Pride in Fleetwood is very much the latest buzzword, and quite rightly too. I was honoured to have been asked to host an evening of entertainment last Friday at the Marine Hall (pictured), which had been organised by Steve Newsham at Regenda in the town.
Steve’s company is ploughing some cash into Fleetwood and it was a terrific opportunity to ‘take stock’ of what the town has got in abundance, a sense of pride that runs deep through the generations, and feeling of belonging that is rare in communities these days.
The evening kicked off with a terrific line up of local talent. We had poems, local bands and the wonderful pairing of local historians Dick Gillingham and Dave Pearce who talked (and sang us) through the history of the port right back to Sir Peter Hesketh Fleetwood’s day through to the many stories and tales to come from the port’s historic fishing industry.
Now this is where the evening made a particularly special impression on the full house at the Marine Hall.
We watched a short film featuring interviews with local people with a story and a memory to recall. There was the old chap who remembered, as a boy, playing in North Church Street, the trawler man who remembers the beauty of being out at sea at 2am and how much he loved his job. Then we heard from a lady whose grandad had been lost at sea. Her mum had told her the story when she was a little girl. He’d worked on the ‘Doris’ trawler.
“He never came back,” said the lady. At which point the Liverpool Philharmonic took her phase and turned it into a five-note tune which was wound into a magnificent 45-minute concerto. “He never came back... never came back... never came back,” echoed around the Marine Hall.
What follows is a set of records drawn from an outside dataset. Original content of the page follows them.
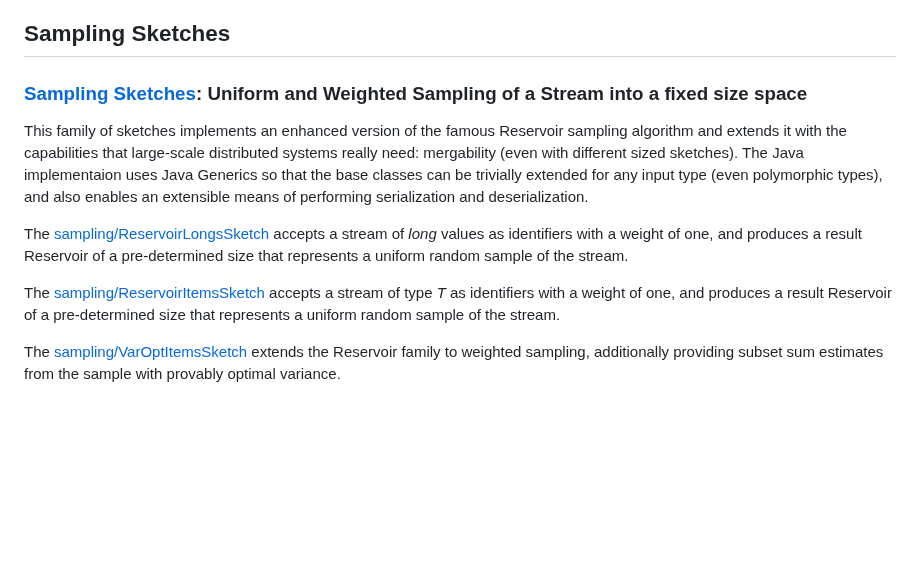
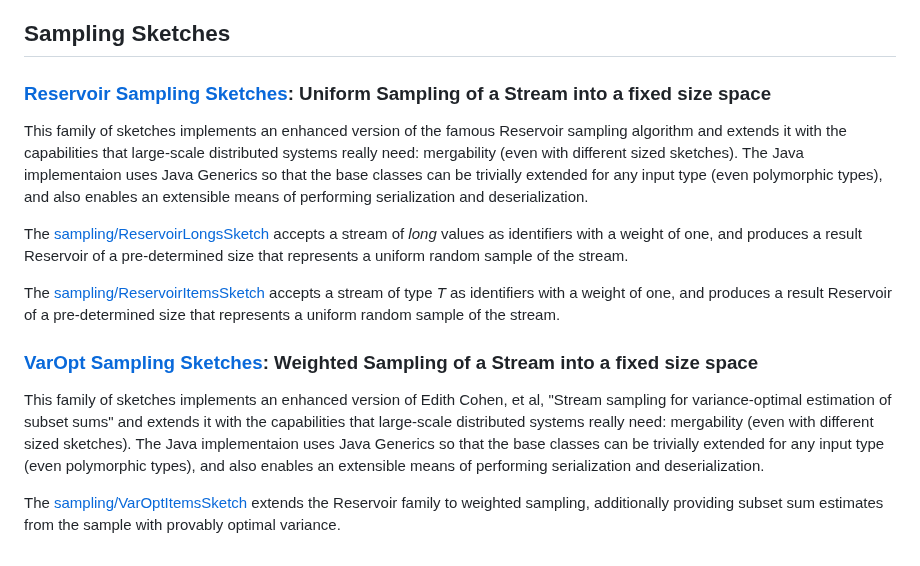
Before and after one commit to apache/datasketches-website, a Markdown page: docs/Architecture/MajorSketchFamilies.md, the part around the change. Drawn GitHub-style; blank space fills up the shorter version.

```diff
--- a/docs/Architecture/MajorSketchFamilies.md
+++ b/docs/Architecture/MajorSketchFamilies.md
@@ -92,11 +92,15 @@ Part of a new separate datasketches-vector component, Frequent Directions is in
 
 ## Sampling Sketches
 
-### [Sampling Sketches]({{site.docs_dir}}/Sampling/ReservoirSampling.html): Uniform and Weighted Sampling of a Stream into a fixed size space
+### [Reservoir Sampling Sketches]({{site.docs_dir}}/Sampling/ReservoirSamplingSketches.html): Uniform Sampling of a Stream into a fixed size space
 This family of sketches implements an enhanced version of the famous Reservoir sampling algorithm and extends it with the capabilities that large-scale distributed systems really need: mergability (even with different sized sketches). The Java implementaion uses Java Generics so that the base classes can be trivially extended for any input type (even polymorphic types), and also enables an extensible means of performing serialization and deserialization.
 
 The [sampling/ReservoirLongsSketch](https://github.com/apache/datasketches-java/blob/master/src/main/java/org/apache/datasketches/sampling/ReservoirLongsSketch.java) accepts a stream of *long* values as identifiers with a weight of one, and produces a result Reservoir of a pre-determined size that represents a uniform random sample of the stream.
 
 The [sampling/ReservoirItemsSketch](https://github.com/apache/datasketches-java/blob/master/src/main/java/org/apache/datasketches/sampling/ReservoirItemsSketch.java) accepts a stream of type *T* as identifiers with a weight of one, and produces a result Reservoir of a pre-determined size that represents a uniform random sample of the stream.
 
+
+### [VarOpt Sampling Sketches]({{site.docs_dir}}/Sampling/VarOptSamplingSketches.html): Weighted Sampling of a Stream into a fixed size space
+This family of sketches implements an enhanced version of Edith Cohen, et al, "Stream sampling for variance-optimal estimation of subset sums" and extends it with the capabilities that large-scale distributed systems really need: mergability (even with different sized sketches). The Java implementaion uses Java Generics so that the base classes can be trivially extended for any input type (even polymorphic types), and also enables an extensible means of performing serialization and deserialization.
+
 The [sampling/VarOptItemsSketch](https://github.com/apache/datasketches-java/blob/master/src/main/java/org/apache/datasketches/sampling/VarOptItemsSketch.java) extends the Reservoir family to weighted sampling, additionally providing subset sum estimates from the sample with provably optimal variance.
```
Also changed, not shown: docs/Community/Downloads.md (+1 -1 lines).
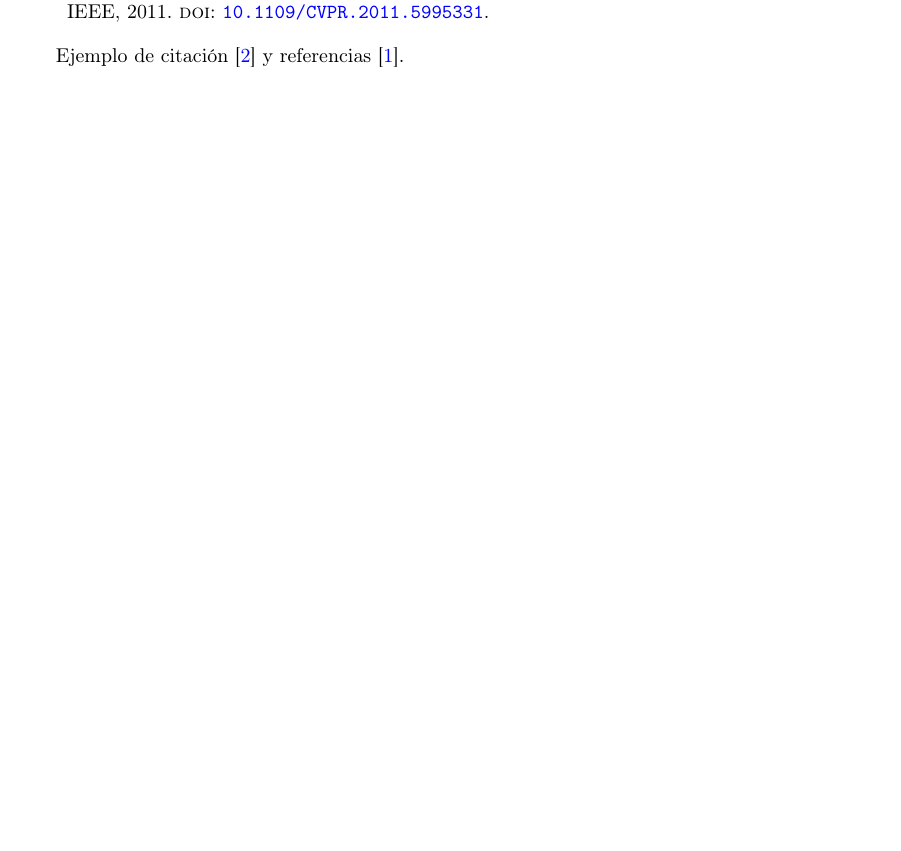
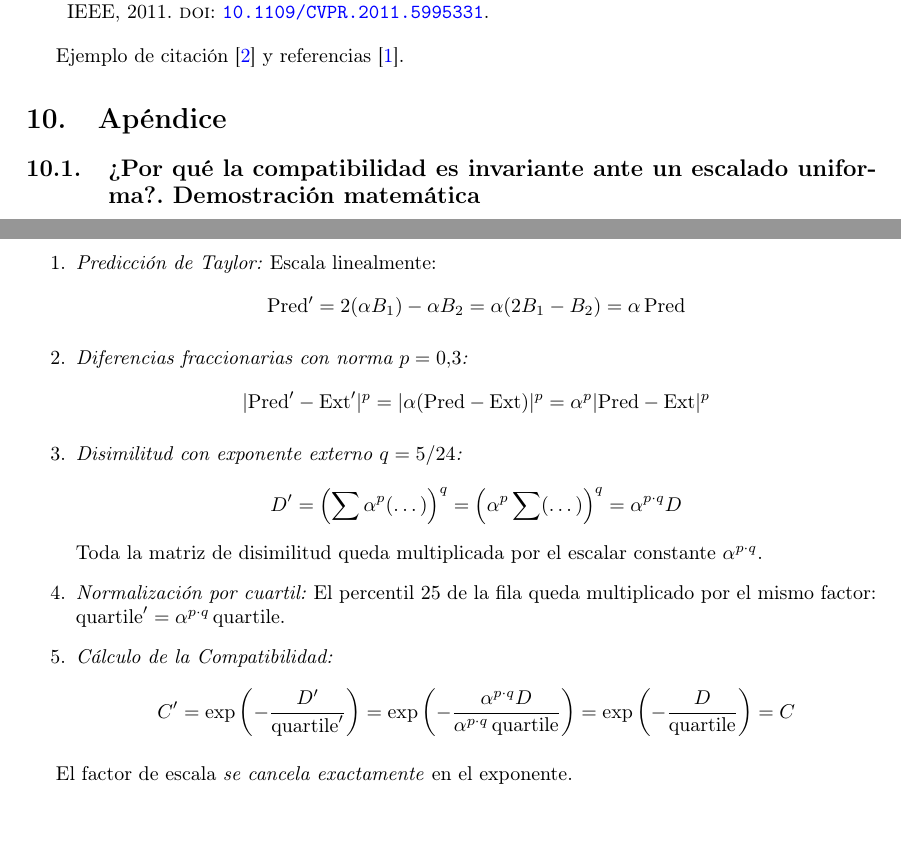
Before and after one commit to Yoseeep/Memoria_PID, a LaTeX paper (main.tex): part of page 5 of 5 before the commit and two parts of pages 5 and 6 of 6 after it, the two joined at a grey line, cut so that both start at the same text, the shorter picture padded with empty space. Compiled offline with pdfLaTeX.

Commit message:
Add appendix section with mathematical demonstration of compatibility invariance under uniform scaling

```diff
--- a/main.tex
+++ b/main.tex
@@ -228,6 +228,38 @@ Se debe justificar el trabajo realizado por cada componente del grupo, indicando
 
 Ejemplo de citación \cite{articulopomeranz} y referencias \cite{nuestrorepo}.
 
+
+\section{Apéndice}
+\subsection{¿Por qué la compatibilidad es invariante ante un escalado uniforma?. Demostración matemática}
+Si escalamos la imagen por un factor $\alpha > 0$ (por ejemplo $\alpha = \frac{1}{255}$):
+
+\begin{enumerate}
+    \item \textit{Predicción de Taylor:} Escala linealmente:
+    \[
+    \text{Pred}' = 2(\alpha B_1) - \alpha B_2 = \alpha(2B_1 - B_2) = \alpha \, \text{Pred}
+    \]
+
+    \item \textit{Diferencias fraccionarias con norma $p = 0.3$:}
+    \[
+    |\text{Pred}' - \text{Ext}'|^p = |\alpha(\text{Pred} - \text{Ext})|^p = \alpha^p |\text{Pred} - \text{Ext}|^p
+    \]
+
+    \item \textit{Disimilitud con exponente externo $q = 5/24$:}
+    \[
+    D' = \left( \sum \alpha^p (\dots) \right)^q = \left( \alpha^p \sum (\dots) \right)^q = \alpha^{p \cdot q} D
+    \]
+    Toda la matriz de disimilitud queda multiplicada por el escalar constante $\alpha^{p \cdot q}$.
+
+    \item \textit{Normalización por cuartil:} El percentil 25 de la fila queda multiplicado por el mismo factor: $\text{quartile}' = \alpha^{p \cdot q} \, \text{quartile}$.
+
+    \item \textit{Cálculo de la Compatibilidad:}
+    \[
+    C' = \exp\left( -\frac{D'}{\text{quartile}'} \right) = \exp\left( -\frac{\alpha^{p \cdot q} D}{\alpha^{p \cdot q} \, \text{quartile}} \right) = \exp\left( -\frac{D}{\text{quartile}} \right) = C
+    \]
+\end{enumerate}
+
+El factor de escala \textit{se cancela exactamente} en el exponente.
+
 \end{document}
 
 
```
Also changed, not shown: main.tex (2 more changed lines).
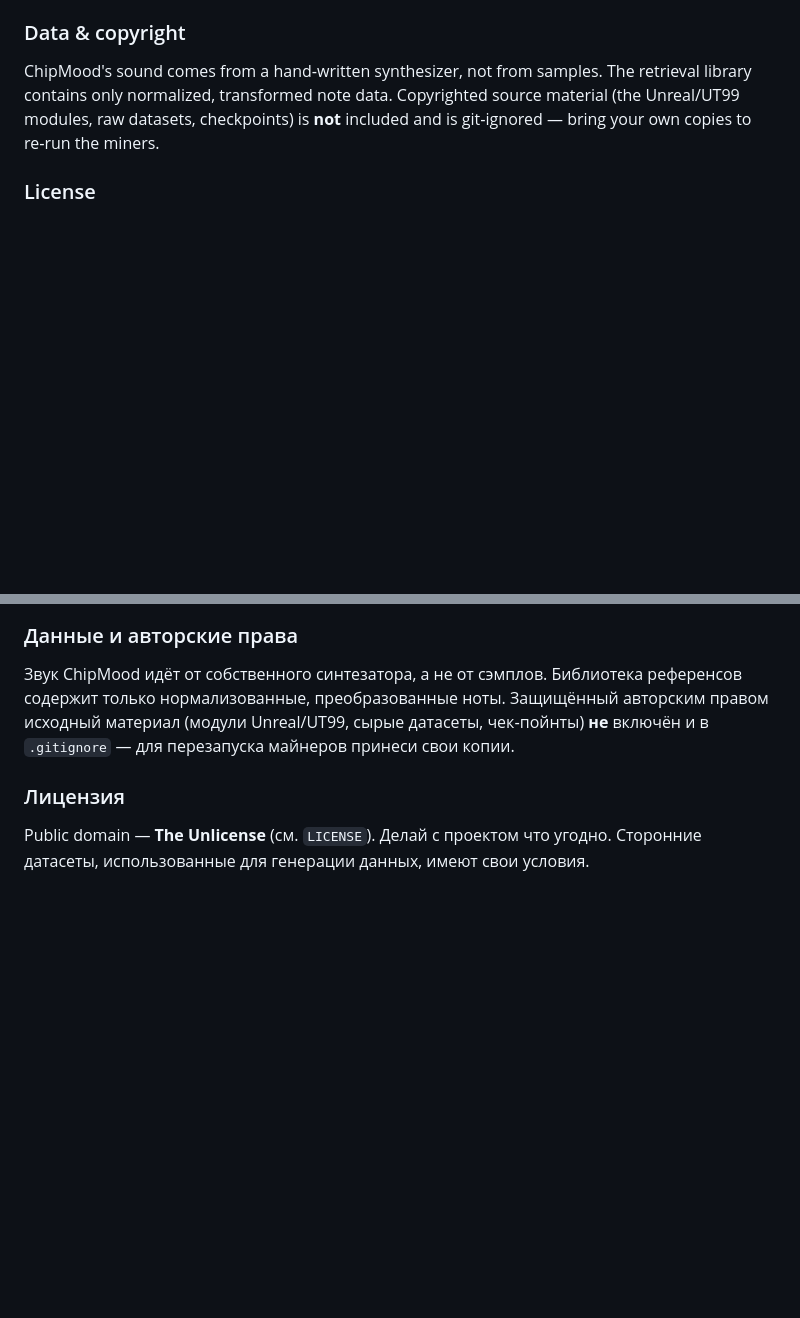
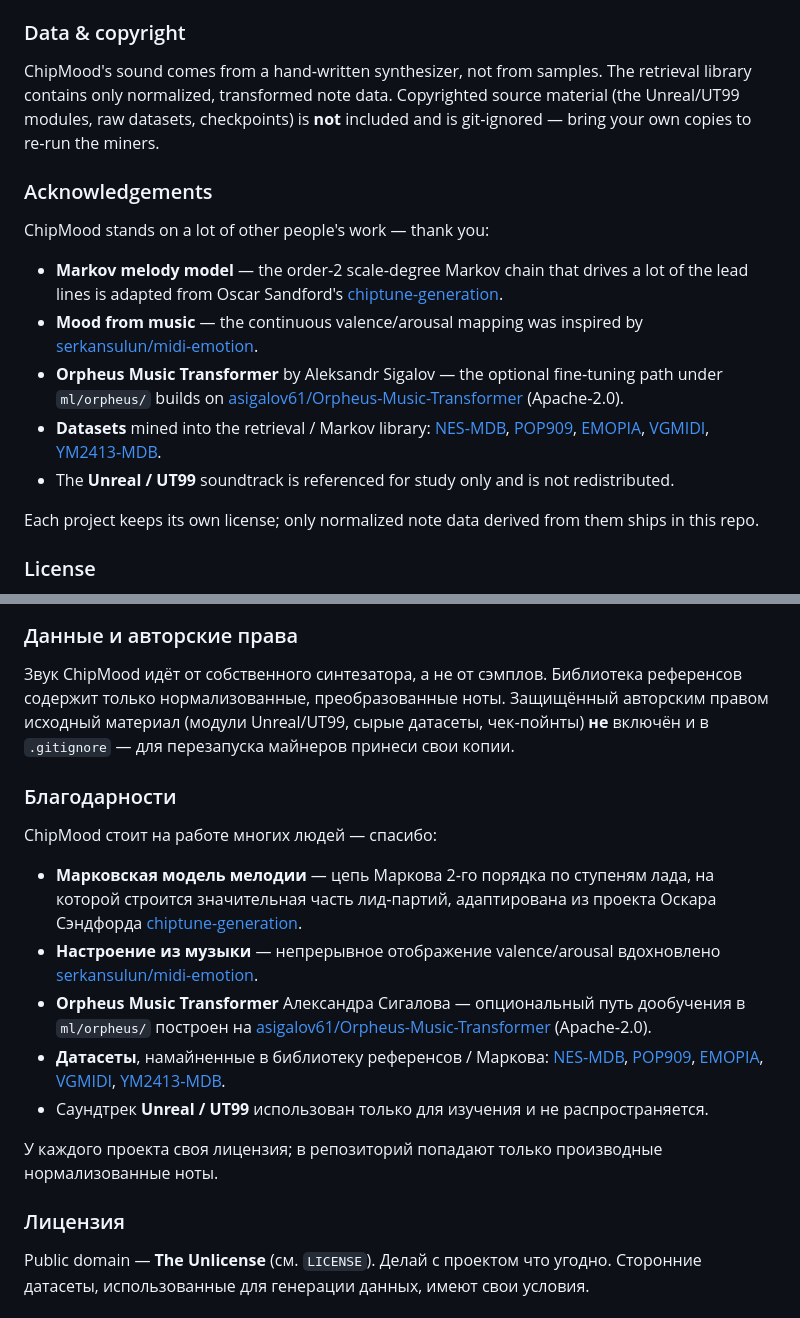
Before and after one commit to alex90132/chipmood, a Markdown page: README.md, 2 parts joined by grey strips. GitHub-like rendering; blank space fills up the shorter version.

Commit message:
README: add Acknowledgements (Markov, datasets, Orpheus)

```diff
--- a/README.md
+++ b/README.md
@@ -123,6 +123,31 @@ retrieval library contains only normalized, transformed note data. Copyrighted
 source material (the Unreal/UT99 modules, raw datasets, checkpoints) is **not**
 included and is git‑ignored — bring your own copies to re‑run the miners.
 
+### Acknowledgements
+
+ChipMood stands on a lot of other people's work — thank you:
+
+- **Markov melody model** — the order‑2 scale‑degree Markov chain that drives a
+  lot of the lead lines is adapted from Oscar Sandford's
+  [chiptune-generation](https://github.com/oscarsandford/chiptune-generation).
+- **Mood from music** — the continuous valence/arousal mapping was inspired by
+  [serkansulun/midi-emotion](https://github.com/serkansulun/midi-emotion).
+- **Orpheus Music Transformer** by Aleksandr Sigalov — the optional fine‑tuning
+  path under `ml/orpheus/` builds on
+  [asigalov61/Orpheus-Music-Transformer](https://huggingface.co/asigalov61/Orpheus-Music-Transformer)
+  (Apache‑2.0).
+- **Datasets** mined into the retrieval / Markov library:
+  [NES‑MDB](https://github.com/chrisdonahue/nesmdb),
+  [POP909](https://github.com/music-x-lab/POP909-Dataset),
+  [EMOPIA](https://annahung31.github.io/EMOPIA/),
+  [VGMIDI](https://github.com/lucasnfe/vgmidi),
+  [YM2413‑MDB](https://zenodo.org/records/7520537).
+- The **Unreal / UT99** soundtrack is referenced for study only and is not
+  redistributed.
+
+Each project keeps its own license; only normalized note data derived from them
+ships in this repo.
+
 ### License
 
 Public domain — **The Unlicense** (see `LICENSE`). Do whatever you want with it.
@@ -246,6 +271,32 @@ LLM‑композитор (опционально): введи свой клю
 чек‑пойнты) **не** включён и в `.gitignore` — для перезапуска майнеров принеси
 свои копии.
 
+### Благодарности
+
+ChipMood стоит на работе многих людей — спасибо:
+
+- **Марковская модель мелодии** — цепь Маркова 2‑го порядка по ступеням лада,
+  на которой строится значительная часть лид‑партий, адаптирована из проекта
+  Оскара Сэндфорда
+  [chiptune-generation](https://github.com/oscarsandford/chiptune-generation).
+- **Настроение из музыки** — непрерывное отображение valence/arousal вдохновлено
+  [serkansulun/midi-emotion](https://github.com/serkansulun/midi-emotion).
+- **Orpheus Music Transformer** Александра Сигалова — опциональный путь
+  дообучения в `ml/orpheus/` построен на
+  [asigalov61/Orpheus-Music-Transformer](https://huggingface.co/asigalov61/Orpheus-Music-Transformer)
+  (Apache‑2.0).
+- **Датасеты**, намайненные в библиотеку референсов / Маркова:
+  [NES‑MDB](https://github.com/chrisdonahue/nesmdb),
+  [POP909](https://github.com/music-x-lab/POP909-Dataset),
+  [EMOPIA](https://annahung31.github.io/EMOPIA/),
+  [VGMIDI](https://github.com/lucasnfe/vgmidi),
+  [YM2413‑MDB](https://zenodo.org/records/7520537).
+- Саундтрек **Unreal / UT99** использован только для изучения и не
+  распространяется.
+
+У каждого проекта своя лицензия; в репозиторий попадают только производные
+нормализованные ноты.
+
 ### Лицензия
 
 Public domain — **The Unlicense** (см. `LICENSE`). Делай с проектом что угодно.
```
The trawler man recalled seeing whales at sea at 2am. “Just beautiful,” he said.... and the Royal Liverpool Phil turned his two-word statement into musical art.
This was such an amazing performance and something I’d never seen done before. Hats off to composer John McHugh and the people who took part in this.
The audience, fired up gave a standing ovation. You could tell they love Fleetwood deeply. This sort of emotion runs deep in a fine town.